NEMMC: Jumping off my last question, what is the value for you of collecting and distributing films on the VHS format?
CN: There will always be a new movie waiting if you continue to dig into past releases that may have missed the digital boat. There are a lot of solid digital distributors putting out titles for the first time on DVD and Blu-ray. However, there are still thousands of films that haven’t seen the light of a commerce shelf in decades and unless there is a push from fans a lot of these movies could cease to be. That’s really what collecting/distributing is all about to me; making sure that the right entertainment finds the right person. Life’s too short not to be entertained.
NEMMC: Do you think the VHS format will ever experience a resurgence the way vinyl has been experiencing over the last decade?
CN: That’s a tough question as a big part of the modern renaissance in vinyl can be attributed to, in my opinion, the fact that production of turntables never really stopped altogether. Manufacturers like Denon, Pioneer, Yamaha and Sony never ceased production on their turntables. It wasn’t long after VHS stopped being produced that the production of VCRs slowed. For a few years the DVD/VCR combo sold moderately well, but finding that option in stores is not an easy task nowadays. A VHS resurgence would require a company to start manufacturing new players, similar to what Crosley is doing with turntables. If we get to that point I believe you’ll see VHS again.
NEMMC: What does the future hold for The Trash Pile? What are some of your goals going forward?
CN: Honestly, I’m not sure. 2016 has been a ridiculous year for me due to a number of life-changing events, so, doing anything creative like podcasting and generating more VHS output seems like a real challenge for me emotionally. I have been focusing on doing some manufacturing of VHS for directors and distributors who want their titles on an analog format. For example, I just did a batch of VHS for an awesome indie film currently hitting the festival circuit called, MUTE, by A Color Green–a production company out of New York. And I’ve also had directors ask me to give their films a VHS release, like Jason Stephenson, who ask me to release his film STRIP CLUB SLASHER earlier this year. His film is now part of The Trash Pile catalog. That was a really fun project because I had the chance to reuse ‘Strawberry Shortcake’ pink clamshell cases for the release.

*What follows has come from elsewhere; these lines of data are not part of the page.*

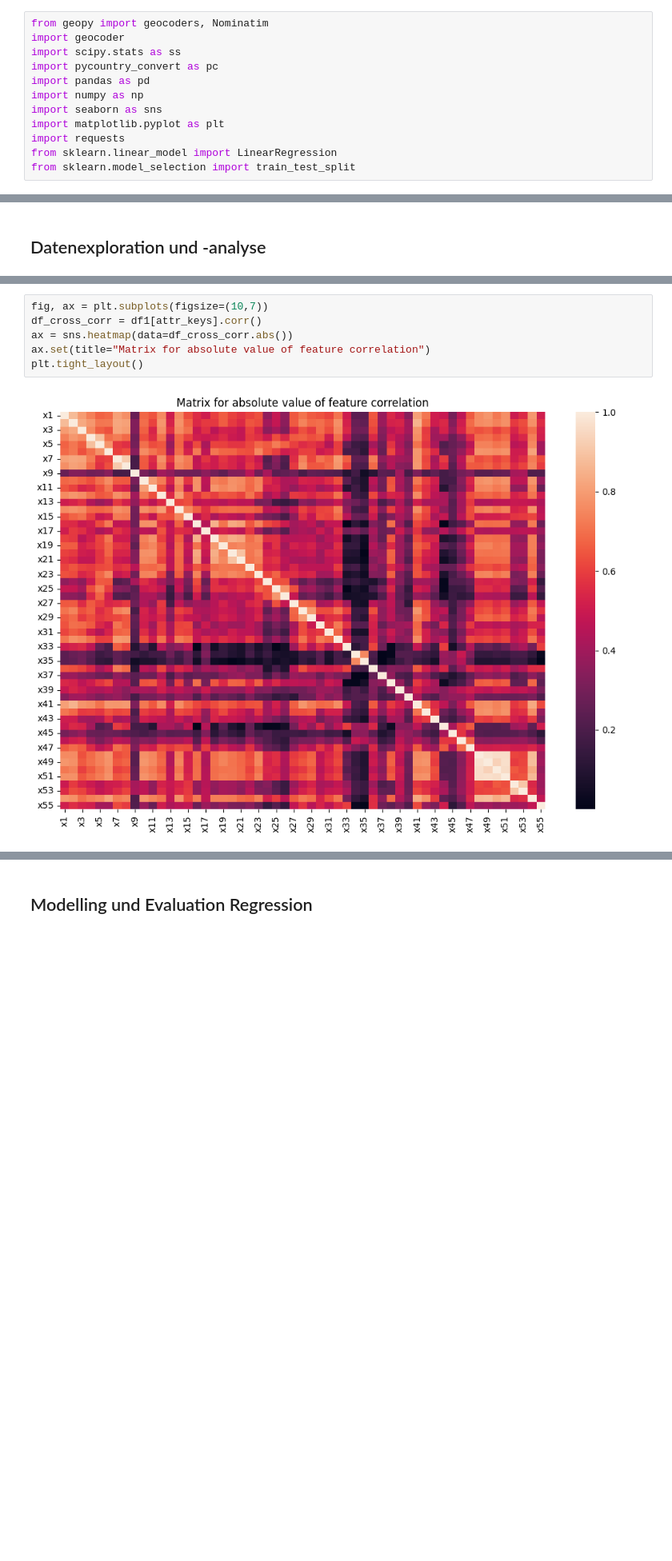
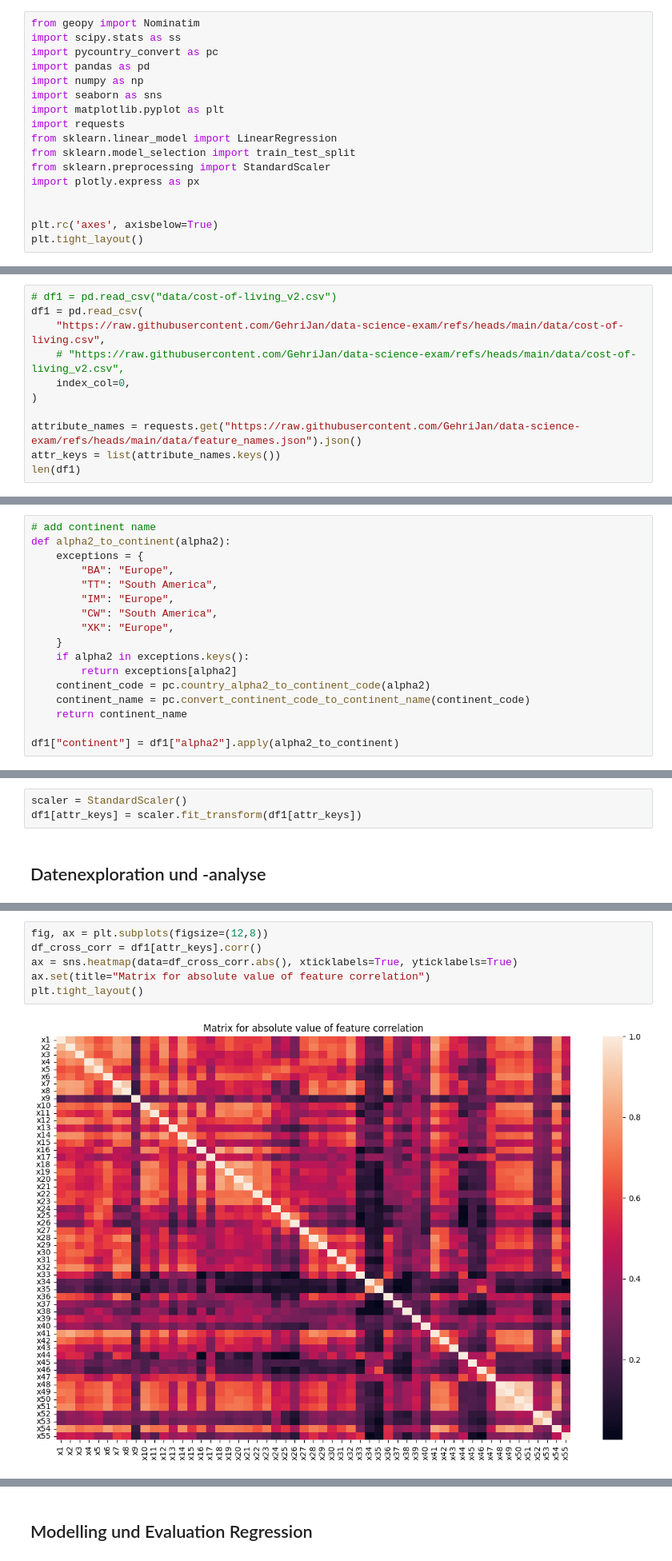
Before and after one commit to GehriJan/data-science-exam, a Jupyter notebook: data_science_exam.ipynb, the cells around one changed output, grey strips where cells are left out. Shown at 80% size. Drawn from its saved outputs; the diff is of its cells as text; blank space fills up the shorter version.

```diff
--- a/data_science_exam.ipynb
+++ b/data_science_exam.ipynb
@@ -28,8 +31,7 @@ Requirement already satisfied: numpy!=1.24.0,>=1.20 in ./.venv/lib/python3.13/si
 [notice] To update, run: pip install --upgrade pip
 Note: you may need to restart the kernel to use updated packages.
 # %%
-from geopy import geocoders, Nominatim
-import geocoder
+from geopy import Nominatim
 import scipy.stats as ss
 import pycountry_convert as pc
 import pandas as pd
@@ -39,3 +41,9 @@ import matplotlib.pyplot as plt
 import requests
 from sklearn.linear_model import LinearRegression
 from sklearn.model_selection import train_test_split
+from sklearn.preprocessing import StandardScaler
+import plotly.express as px
+
+
+plt.rc('axes', axisbelow=True)
+plt.tight_layout()
@@ -108,0 +52,11 @@ len(df1)
+# %%
+# df1 = pd.read_csv("data/cost-of-living_v2.csv")
+df1 = pd.read_csv(
+    "https://raw.githubusercontent.com/GehriJan/data-science-exam/refs/heads/main/data/cost-of-living.csv",
+    # "https://raw.githubusercontent.com/GehriJan/data-science-exam/refs/heads/main/data/cost-of-living_v2.csv",
+    index_col=0,
+)
+
+attribute_names = requests.get("https://raw.githubusercontent.com/GehriJan/data-science-exam/refs/heads/main/data/feature_names.json").json()
+attr_keys = list(attribute_names.keys())
+len(df1)
@@ -169,3 +104,20 @@ df1["continent"] = continent_series
+# %%
+# add continent name
+def alpha2_to_continent(alpha2):
+    exceptions = {
+        "BA": "Europe",
+        "TT": "South America",
+        "IM": "Europe",
+        "CW": "South America",
+        "XK": "Europe",
+    }
+    if alpha2 in exceptions.keys():
+        return exceptions[alpha2]
+    continent_code = pc.country_alpha2_to_continent_code(alpha2)
+    continent_name = pc.convert_continent_code_to_continent_name(continent_code)
+    return continent_name
+
+df1["continent"] = df1["alpha2"].apply(alpha2_to_continent)
 # %%
 cities = pd.read_table(
     "https://download.geonames.org/export/dump/cities15000.zip",
@@ -320,2 +315,5 @@ Removing 46 multivariate outliers.
+# %%
+scaler = StandardScaler()
+df1[attr_keys] = scaler.fit_transform(df1[attr_keys])
 # %% [markdown]
 ## Datenexploration und -analyse
@@ -322,11 +363,11 @@ Removing 46 multivariate outliers.
 # %%
-fig, ax = plt.subplots(figsize=(10,7))
+fig, ax = plt.subplots(figsize=(12,8))
 df_cross_corr = df1[attr_keys].corr()
-ax = sns.heatmap(data=df_cross_corr.abs())
+ax = sns.heatmap(data=df_cross_corr.abs(), xticklabels=True, yticklabels=True)
 ax.set(title="Matrix for absolute value of feature correlation")
 plt.tight_layout()
 # %% [output]
-[figure, old version]
+[figure, new version]
 # %%
 # sort features by how much they correlate to other features
 s_corr = df_cross_corr.abs().mean().sort_values(ascending=False)
```
Also changed, not shown: parts of 23 cells of this notebook.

Chris Nichols and The Trash Pile project are a fun and creative insight into one of the many different ways in which collectors and VHS enthusiasts are keeping the format alive while simultaneously introducing or re-introducing the public to a variety of largely forgotten films of yesterday. Those of us who share their passion hope that Nichols can keep the creative juices flowing and continue to expose us to more analog craziness in 2017 and beyond!